The landscape looked the same – its colours, its shapes. I suppose I remembered it so vividly because of what had happened here, and also because it marked the end of one phase in my life and the beginning of another – although I did not know it then. I knew I was lucky to be alive, and even now, I regard myself as being fortunate to have possessed sufficient common sense to take the postman’s path along the loch leading to Lochinver. I must have known intuitively that there were crofts dotted along the waterside ready to take me in if I got into difficulty. I had travelled quietly, hiding where I could if I heard voices or got close to a habitation – skirting the uncertain boundary – holding my breath – watching where I put my feet – for it was boggy. I remember clumps of carnivorous pitcher plants along the path, but did not stop – I knew I must keep moving. I had no idea why the crofters took no notice of their dogs alerting them to a stranger – perhaps they thought I was a sheep or some wild animal. Dogs would bark at anything after all – particularly if they were bored.

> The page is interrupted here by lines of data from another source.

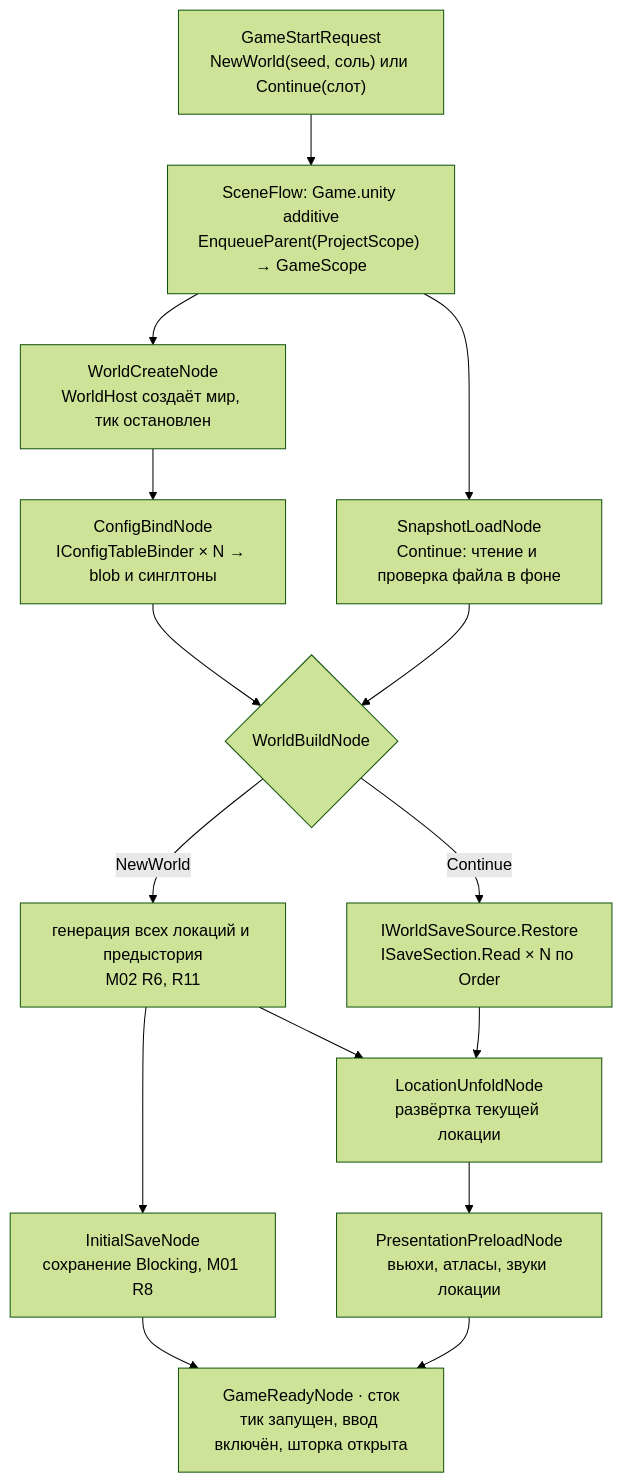
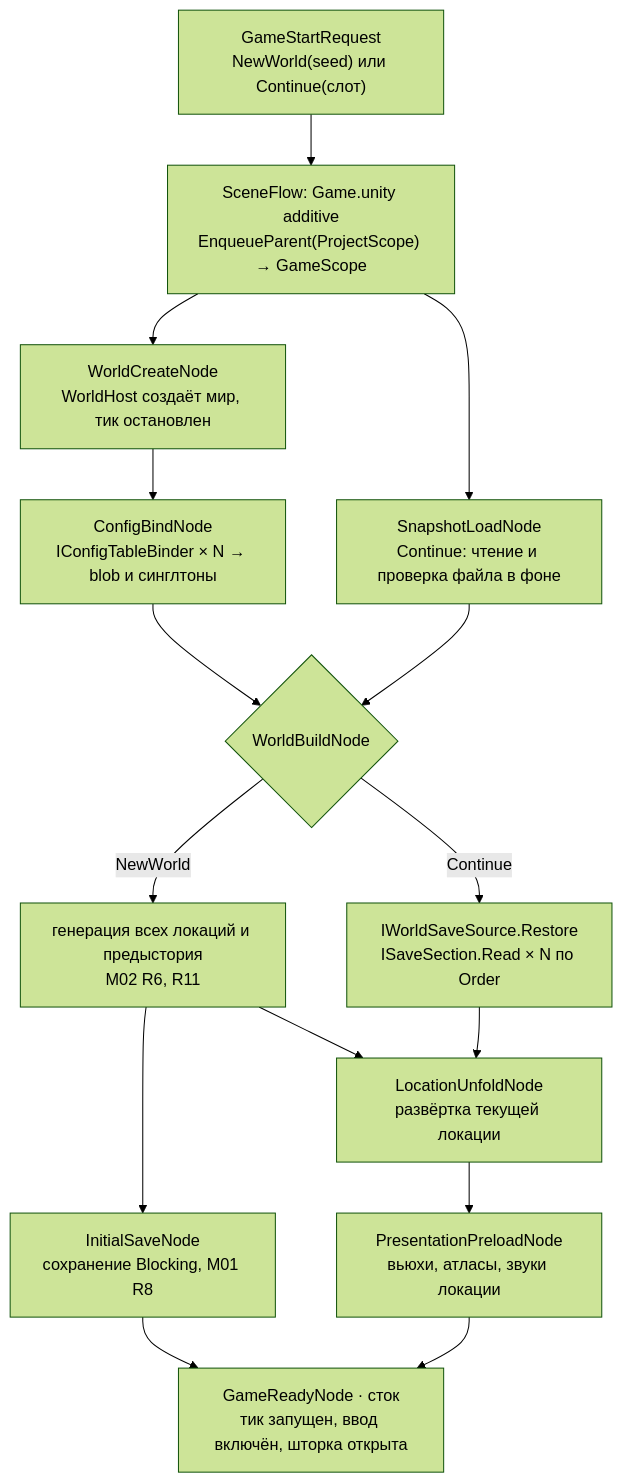
Before and after one commit to ArtesiaDev/Rise-to-Panteon: the second of 4 diagrams in Docs/Tech/Architecture/Services.md, drawn with Mermaid (forest theme). The commit also changed other lines of this file and 6 other files, not shown here.

First line of the commit message:
docs(arch): align architecture with the new character progression

````diff
--- a/Docs/Tech/Architecture/Services.md
+++ b/Docs/Tech/Architecture/Services.md
@@ -230,17 +230,17 @@
 ```mermaid
 flowchart TD
-    REQ["GameStartRequest<br/>NewWorld(seed, соль) или Continue(слот)"] --> SCN["SceneFlow: Game.unity additive<br/>EnqueueParent(ProjectScope) → GameScope"]
+    REQ["GameStartRequest<br/>NewWorld(seed) или Continue(слот)"] --> SCN["SceneFlow: Game.unity additive<br/>EnqueueParent(ProjectScope) → GameScope"]
     SCN --> WC["WorldCreateNode<br/>WorldHost создаёт мир, тик остановлен"]
     SCN --> SL["SnapshotLoadNode<br/>Continue: чтение и проверка файла в фоне"]
     WC --> CB["ConfigBindNode<br/>IConfigTableBinder × N → blob и синглтоны"]
     CB --> WB{"WorldBuildNode"}
     SL --> WB
     WB -- "NewWorld" --> GEN["генерация всех локаций и предыстория<br/>M02 R6, R11"]
     WB -- "Continue" --> RST["IWorldSaveSource.Restore<br/>ISaveSection.Read × N по Order"]
     GEN --> IS["InitialSaveNode<br/>сохранение Blocking, M01 R8"]
     GEN --> UF["LocationUnfoldNode<br/>развёртка текущей локации"]
     RST --> UF
     UF --> PP["PresentationPreloadNode<br/>вьюхи, атласы, звуки локации"]
     IS --> GR["GameReadyNode · сток<br/>тик запущен, ввод включён, шторка открыта"]
     PP --> GR
 ```
````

Stephen interrupted my thoughts. ‘Do you think you can remember the way after all this time?
‘Yes. But the path will be overgrown. I think it was by that tree.’ I pointed to a lone pine, now much taller and thinner than I remembered, but the same shape, and now bent like an old man braced against the wind. It marked the beginning of the path up the mountain.
We walked, with difficulty up what used to be a stone track. The cobbles were covered with red and yellow lichen, and the moss, which shrouded everything if it was not managed, made the going slippery. It did not look how I remembered.
We reached the top of the plateau, and in front of us was the loch. The countryside had been almost monotonous here, but over the years it had grown bumps and creases that made it look like a blanket that needed pulling flat. The fresh water loch was long with kinks in it, like a crooked finger beckoning us, and there was a small island towards its most distant edge with a straggly pine, which my father used to say was one of the last remnants of the ancient Caledonian forest. The water was black, like an oil slick, from the peat. It tasted sweet and stained my mother’s kettle and the cooking pots brown.
‘Are we close?’ he asked.
‘Yes. Near that waterfall. Be careful. There used to be bogs.’
We picked our way along the loch edge towards the rock face where the waterfall splashed, making a strange mist as it hit the water. He took my hand, which made it difficult to walk, but I squeezed his tightly, feeling the tension growing in both of us, my eyes fixed to the ground.
A watery sun appeared and shone coldly on our faces. The sky was benign today, a perfect wash of cerulean hue with streaks of wispy grey cloud that flowed down from the mountain summit like liquid.
We were nearly there. I tried to imagine that we had come here for another purpose, but I knew the truth – there was no other reason for me to bring him here, and he had been so insistent.
The croft was almost invisible; it was sinking back into the earth. The slates were long gone, and the rafters fallen inwards into the house where I had been born all those years ago. The glass that had once glazed the windows lay in muddy shards in what had once been the garden, and the door was strangely ajar, hanging at an odd angle on a single rusty hinge.
‘I don’t want to go in.’
‘I’ll go,’ said Stephen. ‘There is nothing there,’ he shouted from inside, his voice sounding strangely flat. ‘Just debris, brambles. Sheep have been using it for shelter.’
‘But this is not the place,’ I said. ‘ It’s here, behind the croft.’ I took his hand again, and led him to the ditch, the old place of the peat cutting. ‘This is the place. This is where I found the body.’